As reported by The Guardian, the Paris branch of Sotheby’s placed the Chinese vase on sale with the expectation of getting the former owner something between 500,000 to 700,000 euros.

Even they were stunned when the buyer bid a massive £14.3 million (16.2 million euros) for what turned out to be a Qing dynasty vase. As pointed out by the BBC, that figure was more than 20 times the price they had estimated for its sale. It is also the highest price Sotheby’s in France had ever reached.

Treasure found in the attic

It turns out the Chinese vase was part of the owner’s family inheritance. According to Euronews, there were many antiques stored up in the attic. The vase was described as being 30 cm in height, made of beautifully preserved porcelain and decorated in shades of blue, green, purple and yellow. Sotheby’s claim the vase had been made for Qianlong, one the emperors of China’s Qing dynasty – China's equivalent of royalty – who had ruled China between 1736 and 1795.

As can be seen from the video below, the Chinese vase was decorated with deer and birds, along with other animals in a forest.

The neck of the vase was decorated with gold embroidery.

Olivier Valmier, the Asian arts expert for Sotheby’s in Paris, explained that the seller didn’t even drive to their premises. The unnamed lady had taken a train, then had used the metro and eventually walked through their doors on foot.

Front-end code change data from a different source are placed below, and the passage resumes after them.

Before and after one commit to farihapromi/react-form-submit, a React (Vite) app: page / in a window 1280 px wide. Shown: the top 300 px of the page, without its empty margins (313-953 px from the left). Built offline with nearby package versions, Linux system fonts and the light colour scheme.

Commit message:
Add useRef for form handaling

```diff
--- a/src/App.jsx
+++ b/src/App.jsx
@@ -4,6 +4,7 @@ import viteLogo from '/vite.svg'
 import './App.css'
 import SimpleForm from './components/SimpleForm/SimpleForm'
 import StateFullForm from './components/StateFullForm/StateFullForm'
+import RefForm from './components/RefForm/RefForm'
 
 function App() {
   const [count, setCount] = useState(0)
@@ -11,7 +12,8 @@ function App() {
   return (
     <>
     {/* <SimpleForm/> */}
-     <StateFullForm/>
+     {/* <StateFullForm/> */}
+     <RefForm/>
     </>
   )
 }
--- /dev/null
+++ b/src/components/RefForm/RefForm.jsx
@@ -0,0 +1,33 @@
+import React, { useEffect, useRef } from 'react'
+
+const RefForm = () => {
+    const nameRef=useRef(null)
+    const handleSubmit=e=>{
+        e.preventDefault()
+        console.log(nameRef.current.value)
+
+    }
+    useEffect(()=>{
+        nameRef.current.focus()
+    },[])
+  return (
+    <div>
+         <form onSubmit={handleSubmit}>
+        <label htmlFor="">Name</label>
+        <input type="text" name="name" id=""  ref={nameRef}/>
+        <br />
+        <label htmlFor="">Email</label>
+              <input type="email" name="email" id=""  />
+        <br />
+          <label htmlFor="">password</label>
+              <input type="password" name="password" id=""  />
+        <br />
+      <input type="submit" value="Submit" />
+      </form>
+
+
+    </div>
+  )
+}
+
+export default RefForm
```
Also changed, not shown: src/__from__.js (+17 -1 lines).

She took the shoe box to Valmier’s office, which he found contained the vase, carefully wrapped in newspaper.

He went on to say that when the unnamed lady placed the shoe box on his desk and he and his staff opened it, they were completely stunned by the beauty of the vase. Valmier said it was a “major work of art, going on to say it was as if they had suddenly discovered a Caravaggio. He continued by saying that with its perfect condition, the vase is the only one of its kind in the world that bears so much detail.

The auction lasted an unusually long 20 minutes, with several bidders trying to get the vase. It was finally taken by an Asian buyer, whose name and actual nationality was not reported.

Former owners didn’t like the Chinese vase

The owner of the vase explained that her family didn’t like the vase and that her grandparents also weren’t partial to it. She had initially contacted Sotheby’s in March to tell them about the Chinese vase. A spokeswoman from the auction house explained that the woman’s family knew the vase had some value. It turns out she had no idea just how much value, and that the piece dated back to the Qing dynasty.